Task details.
The required answer is the data below, restated word for word with images omitted.
Available data: Begin
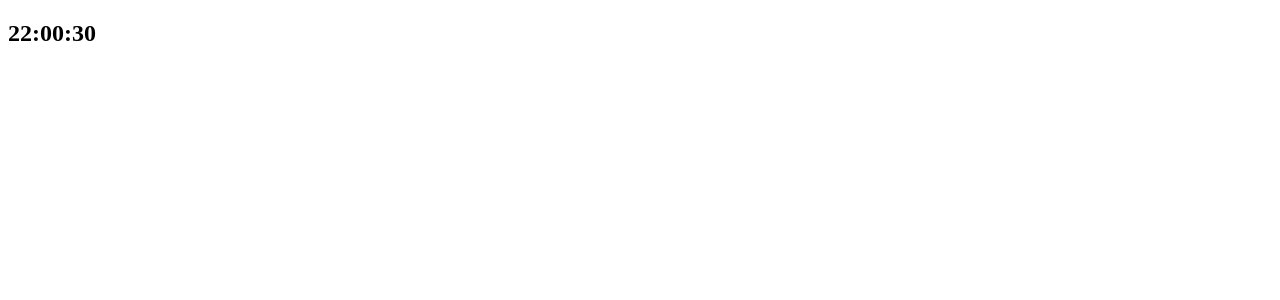
Repository: yoonanimous/ChromeApp
Page: index.html
The author's editor kept a copy of each file at every save. The page is drawn from the files as they stood at one save, then again after the next save.
The browser window is 1280 px wide. The pictures show the whole page.
Empty fields were first filled with sample values (such as "Sample", 5 or name@example.com).
After loading, the first visible `#login-form` was submitted once.

Above is the page before, as saved 2022-12-04 09:13:55.
Console error: ReferenceError: username is not defined

### index.html
<!DOCTYPE html>
<html lang="en">
	<head>
		<meta charset="UTF-8" />
		<meta http-equiv="X-UA-Compatible" content="IE=edge" />
		<meta name="viewport" content="width=device-width, initial-scale=1.0" />
		<title>Document</title>
		<link rel="stylesheet" href="style.css" />
		<script defer src="index.js"></script>
	</head>
	<body>
		<div>
			<h2 id="clock"></h2>
		</div>
		<form class="hidden" id="login-form">
			<input
				type="text"
				required
				maxlength="15"
				placeholder="What is your name?"
			/>
			<input type="submit" value="Log In" />
		</form>
		<h1 class="hidden" id="greeting"></h1>
	</body>
</html>

### index.js
const clock = document.querySelector("#clock");
const greeting = document.querySelector("#greeting");
const loginForm = document.querySelector("#login-form");
const loginInput = document.querySelector("#login-form input");

const HIDDEN_CLASSNAME = "hidden";
const USERNAME_KEY = "username";

function getClock() {
	const date = new Date();
	const hours = String(date.getHours()).padStart(2, "0");
	const minutes = String(date.getMinutes()).padStart(2, "0");
	const seconds = String(date.getSeconds()).padStart(2, "0");
	clock.innerText = `${hours}:${minutes}:${seconds}`;
}

getClock();
setInterval(getClock, 1000);

function onLoginSubmit(event) {
	event.preventDefault();
	loginForm.classList.add(HIDDEN_CLASSNAME);
	localStorage.setItem(USERNAME_KEY, username);
	paintGreetings();
}

function paintGreetings() {
	const username = localStorage.getItem(USERNAME_KEY);
	greeting.innerText = `Hello ${username}`;
	greeting.classList.remove(HIDDEN_CLASSNAME);
}

const savedUsername = localStorage.getItem(USERNAME_KEY);

if (savedUsername === null) {
	loginForm.classList.remove(HIDDEN_CLASSNAME);
	loginForm.addEventListener("submit", onLoginSubmit);
} else {
	paintGreetings();
}

Loaded but not shown: style.css (common file)

After the next save:
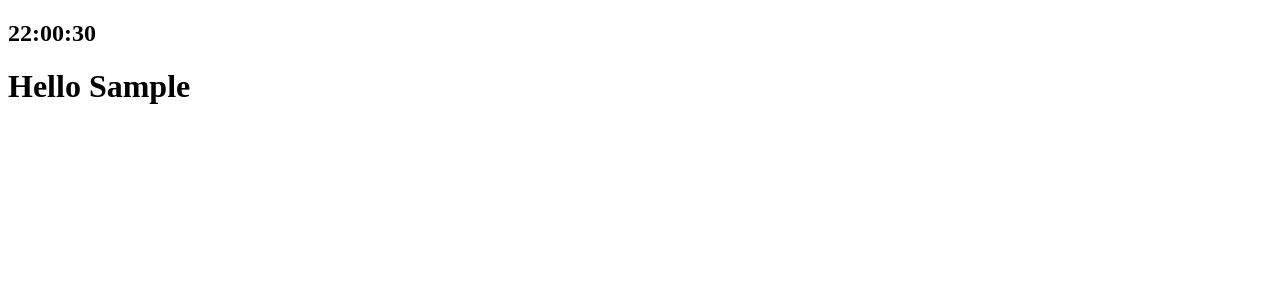
The error is gone.
Saved 59 s later.
--- a/index.js
+++ b/index.js
@@ -20,6 +20,7 @@ setInterval(getClock, 1000);
 function onLoginSubmit(event) {
 	event.preventDefault();
 	loginForm.classList.add(HIDDEN_CLASSNAME);
+	const username = loginInput.value;
 	localStorage.setItem(USERNAME_KEY, username);
 	paintGreetings();
 }
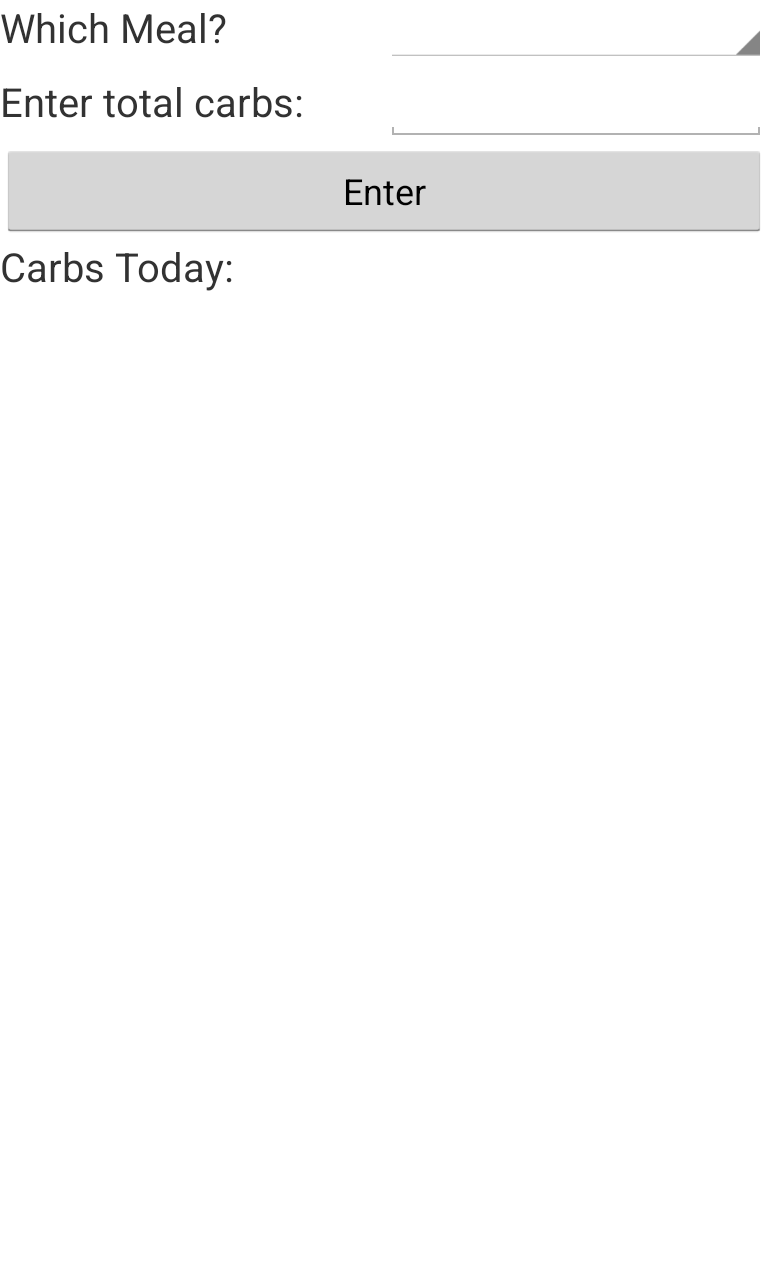
Repository: dekigo/GluNote
Layout: Glunote/res/layout/activity_carbs_page.xml
The author's editor kept a copy of each file at every save. The layout is drawn from the files as they stood at one save, then again after the next save.
It is drawn on a 768 x 1280 px phone screen (xhdpi) without system bars, with theme AppTheme; the app's code is not run.

Above is the layout before, as saved 2013-08-06 09:57:56.

### Glunote/res/layout/activity_carbs_page.xml
<?xml version="1.0" encoding="utf-8"?>
<LinearLayout xmlns:android="http://schemas.android.com/apk/res/android"
    xmlns:tools="http://schemas.android.com/tools"
    android:layout_width="match_parent"
    android:layout_height="match_parent"
    android:orientation="vertical" >

    <LinearLayout
        android:layout_width="match_parent"
        android:layout_height="wrap_content" >

	    <TextView
	        android:layout_height="wrap_content"
	        android:layout_width="0dp"
	        android:layout_weight="0.5"
	        android:textSize="20sp"
	        android:text="@string/Carbs_Page_Meal"
	    />

	    <Spinner
		    android:id="@+id/meal_spinner"
		    android:layout_width="0dp"
		    android:layout_height="wrap_content"
		    android:layout_weight="0.5"
	    />

    </LinearLayout>

    <LinearLayout
        android:layout_width="match_parent"
        android:layout_height="wrap_content" >

        <TextView
            android:layout_height="wrap_content"
            android:layout_width="0dp"
            android:layout_weight="0.5"
            android:textSize="20sp"
            android:text="@string/Carbs_Page_Carbs"
        />

        <EditText android:id="@+id/Carb_Amount"
            android:layout_height="wrap_content"
            android:layout_width="0dp"
            android:layout_weight="0.5"
            android:inputType="number"
        />

    </LinearLayout>

    <Button
        android:layout_width="match_parent"
        android:layout_height="wrap_content"
        android:text="@string/Enter"
        android:onClick="Save_Carb_Entry"
    />

    <LinearLayout
        android:layout_width="match_parent"
        android:layout_height="wrap_content" >

	    <TextView
	        android:layout_height="wrap_content"
	        android:layout_width="match_parent"
	        android:textSize="20sp"
	        android:text="@string/Total_Carbs"
	    />

	    <TextView
	        android:layout_height="wrap_content"
	        android:layout_width="match_parent"
	        android:textSize="20sp"
	        android:text="@int/Carb_Num"
	    />

	</LinearLayout>





</LinearLayout>

### Glunote/res/values/strings.xml
<?xml version="1.0" encoding="utf-8"?>
<resources>

    <string name="app_name">Glunote</string>
    <string name="action_settings">Settings</string>
    <string name="Test_Input">Record a Testing Event</string>
    <string name="Carb_Input">Track your Carbs</string>
    <string name="title_activity_testing_page">TestingPageActivity</string>
    <string name="Test_Page_Glucose">Enter your blood glucose:</string>
    <string name="Test_Page_Bolus">Enter your bolus, if any:</string>
    <string name="title_activity_carbs_page">CarbsPageActivity</string>
    <string name="hello_world">Hello world!</string>
    <string name="Carbs_Page_Meal">Which Meal?</string>
    <string name="Carbs_Page_Carbs">Enter total carbs:</string>
    <string name="Enter">Enter</string>
    <string name="Total_Carbs">Carbs Today:</string>

    <string-array name="meal_array">
        <item>Breakfast</item>
        <item>Lunch</item>
        <item>Dinner</item>
        <item>Snack</item>
    </string-array>

    <string name="title_activity_alarms_page">AlarmsPageActivity</string>
    <string name="Alarms_Page_Top">Set an alarm for:</string>
    <string name="Alarms_Button">Alarms and Reminders</string>
</resources>

Loaded but not shown: Glunote/res/values/styles.xml (common file); Glunote/res/values-v11/styles.xml (common file); Glunote/res/values-v14/styles.xml (common file)

After the next save:
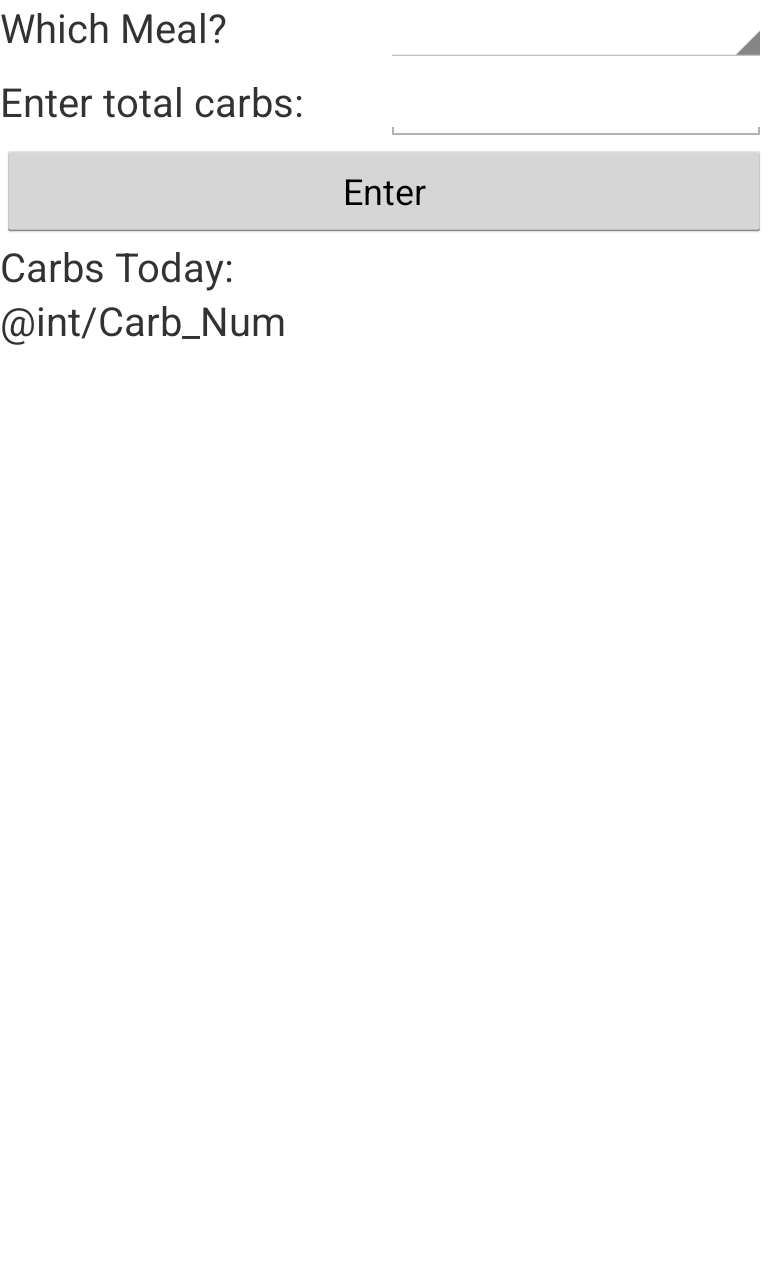
Saved 42 s later.
--- a/Glunote/res/layout/activity_carbs_page.xml
+++ b/Glunote/res/layout/activity_carbs_page.xml
@@ -56,7 +56,8 @@
 
     <LinearLayout
         android:layout_width="match_parent"
-        android:layout_height="wrap_content" >
+        android:layout_height="wrap_content"
+        android:orientation="vertical" >
 
 	    <TextView
 	        android:layout_height="wrap_content"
Available data: End
Solution for this exercise.
Repository: yoonanimous/ChromeApp
Page: index.html
The author's editor kept a copy of each file at every save. The page is drawn from the files as they stood at one save, then again after the next save.
The browser window is 1280 px wide. The pictures show the whole page.
Empty fields were first filled with sample values (such as "Sample", 5 or name@example.com).
After loading, the first visible `#login-form` was submitted once.

Above is the page before, as saved 2022-12-04 09:13:55.
Console error: ReferenceError: username is not defined

### index.html
<!DOCTYPE html>
<html lang="en">
	<head>
		<meta charset="UTF-8" />
		<meta http-equiv="X-UA-Compatible" content="IE=edge" />
		<meta name="viewport" content="width=device-width, initial-scale=1.0" />
		<title>Document</title>
		<link rel="stylesheet" href="style.css" />
		<script defer src="index.js"></script>
	</head>
	<body>
		<div>
			<h2 id="clock"></h2>
		</div>
		<form class="hidden" id="login-form">
			<input
				type="text"
				required
				maxlength="15"
				placeholder="What is your name?"
			/>
			<input type="submit" value="Log In" />
		</form>
		<h1 class="hidden" id="greeting"></h1>
	</body>
</html>

### index.js
const clock = document.querySelector("#clock");
const greeting = document.querySelector("#greeting");
const loginForm = document.querySelector("#login-form");
const loginInput = document.querySelector("#login-form input");

const HIDDEN_CLASSNAME = "hidden";
const USERNAME_KEY = "username";

function getClock() {
	const date = new Date();
	const hours = String(date.getHours()).padStart(2, "0");
	const minutes = String(date.getMinutes()).padStart(2, "0");
	const seconds = String(date.getSeconds()).padStart(2, "0");
	clock.innerText = `${hours}:${minutes}:${seconds}`;
}

getClock();
setInterval(getClock, 1000);

function onLoginSubmit(event) {
	event.preventDefault();
	loginForm.classList.add(HIDDEN_CLASSNAME);
	localStorage.setItem(USERNAME_KEY, username);
	paintGreetings();
}

function paintGreetings() {
	const username = localStorage.getItem(USERNAME_KEY);
	greeting.innerText = `Hello ${username}`;
	greeting.classList.remove(HIDDEN_CLASSNAME);
}

const savedUsername = localStorage.getItem(USERNAME_KEY);

if (savedUsername === null) {
	loginForm.classList.remove(HIDDEN_CLASSNAME);
	loginForm.addEventListener("submit", onLoginSubmit);
} else {
	paintGreetings();
}

Loaded but not shown: style.css (common file)

After the next save:
The error is gone.
Saved 59 s later.
--- a/index.js
+++ b/index.js
@@ -20,6 +20,7 @@ setInterval(getClock, 1000);
 function onLoginSubmit(event) {
 	event.preventDefault();
 	loginForm.classList.add(HIDDEN_CLASSNAME);
+	const username = loginInput.value;
 	localStorage.setItem(USERNAME_KEY, username);
 	paintGreetings();
 }
Repository: dekigo/GluNote
Layout: Glunote/res/layout/activity_carbs_page.xml
The author's editor kept a copy of each file at every save. The layout is drawn from the files as they stood at one save, then again after the next save.
It is drawn on a 768 x 1280 px phone screen (xhdpi) without system bars, with theme AppTheme; the app's code is not run.

Above is the layout before, as saved 2013-08-06 09:57:56.

### Glunote/res/layout/activity_carbs_page.xml
<?xml version="1.0" encoding="utf-8"?>
<LinearLayout xmlns:android="http://schemas.android.com/apk/res/android"
    xmlns:tools="http://schemas.android.com/tools"
    android:layout_width="match_parent"
    android:layout_height="match_parent"
    android:orientation="vertical" >

    <LinearLayout
        android:layout_width="match_parent"
        android:layout_height="wrap_content" >

	    <TextView
	        android:layout_height="wrap_content"
	        android:layout_width="0dp"
	        android:layout_weight="0.5"
	        android:textSize="20sp"
	        android:text="@string/Carbs_Page_Meal"
	    />

	    <Spinner
		    android:id="@+id/meal_spinner"
		    android:layout_width="0dp"
		    android:layout_height="wrap_content"
		    android:layout_weight="0.5"
	    />

    </LinearLayout>

    <LinearLayout
        android:layout_width="match_parent"
        android:layout_height="wrap_content" >

        <TextView
            android:layout_height="wrap_content"
            android:layout_width="0dp"
            android:layout_weight="0.5"
            android:textSize="20sp"
            android:text="@string/Carbs_Page_Carbs"
        />

        <EditText android:id="@+id/Carb_Amount"
            android:layout_height="wrap_content"
            android:layout_width="0dp"
            android:layout_weight="0.5"
            android:inputType="number"
        />

    </LinearLayout>

    <Button
        android:layout_width="match_parent"
        android:layout_height="wrap_content"
        android:text="@string/Enter"
        android:onClick="Save_Carb_Entry"
    />

    <LinearLayout
        android:layout_width="match_parent"
        android:layout_height="wrap_content" >

	    <TextView
	        android:layout_height="wrap_content"
	        android:layout_width="match_parent"
	        android:textSize="20sp"
	        android:text="@string/Total_Carbs"
	    />

	    <TextView
	        android:layout_height="wrap_content"
	        android:layout_width="match_parent"
	        android:textSize="20sp"
	        android:text="@int/Carb_Num"
	    />

	</LinearLayout>





</LinearLayout>

### Glunote/res/values/strings.xml
<?xml version="1.0" encoding="utf-8"?>
<resources>

    <string name="app_name">Glunote</string>
    <string name="action_settings">Settings</string>
    <string name="Test_Input">Record a Testing Event</string>
    <string name="Carb_Input">Track your Carbs</string>
    <string name="title_activity_testing_page">TestingPageActivity</string>
    <string name="Test_Page_Glucose">Enter your blood glucose:</string>
    <string name="Test_Page_Bolus">Enter your bolus, if any:</string>
    <string name="title_activity_carbs_page">CarbsPageActivity</string>
    <string name="hello_world">Hello world!</string>
    <string name="Carbs_Page_Meal">Which Meal?</string>
    <string name="Carbs_Page_Carbs">Enter total carbs:</string>
    <string name="Enter">Enter</string>
    <string name="Total_Carbs">Carbs Today:</string>

    <string-array name="meal_array">
        <item>Breakfast</item>
        <item>Lunch</item>
        <item>Dinner</item>
        <item>Snack</item>
    </string-array>

    <string name="title_activity_alarms_page">AlarmsPageActivity</string>
    <string name="Alarms_Page_Top">Set an alarm for:</string>
    <string name="Alarms_Button">Alarms and Reminders</string>
</resources>

Loaded but not shown: Glunote/res/values/styles.xml (common file); Glunote/res/values-v11/styles.xml (common file); Glunote/res/values-v14/styles.xml (common file)

After the next save:
Saved 42 s later.
--- a/Glunote/res/layout/activity_carbs_page.xml
+++ b/Glunote/res/layout/activity_carbs_page.xml
@@ -56,7 +56,8 @@
 
     <LinearLayout
         android:layout_width="match_parent"
-        android:layout_height="wrap_content" >
+        android:layout_height="wrap_content"
+        android:orientation="vertical" >
 
 	    <TextView
 	        android:layout_height="wrap_content"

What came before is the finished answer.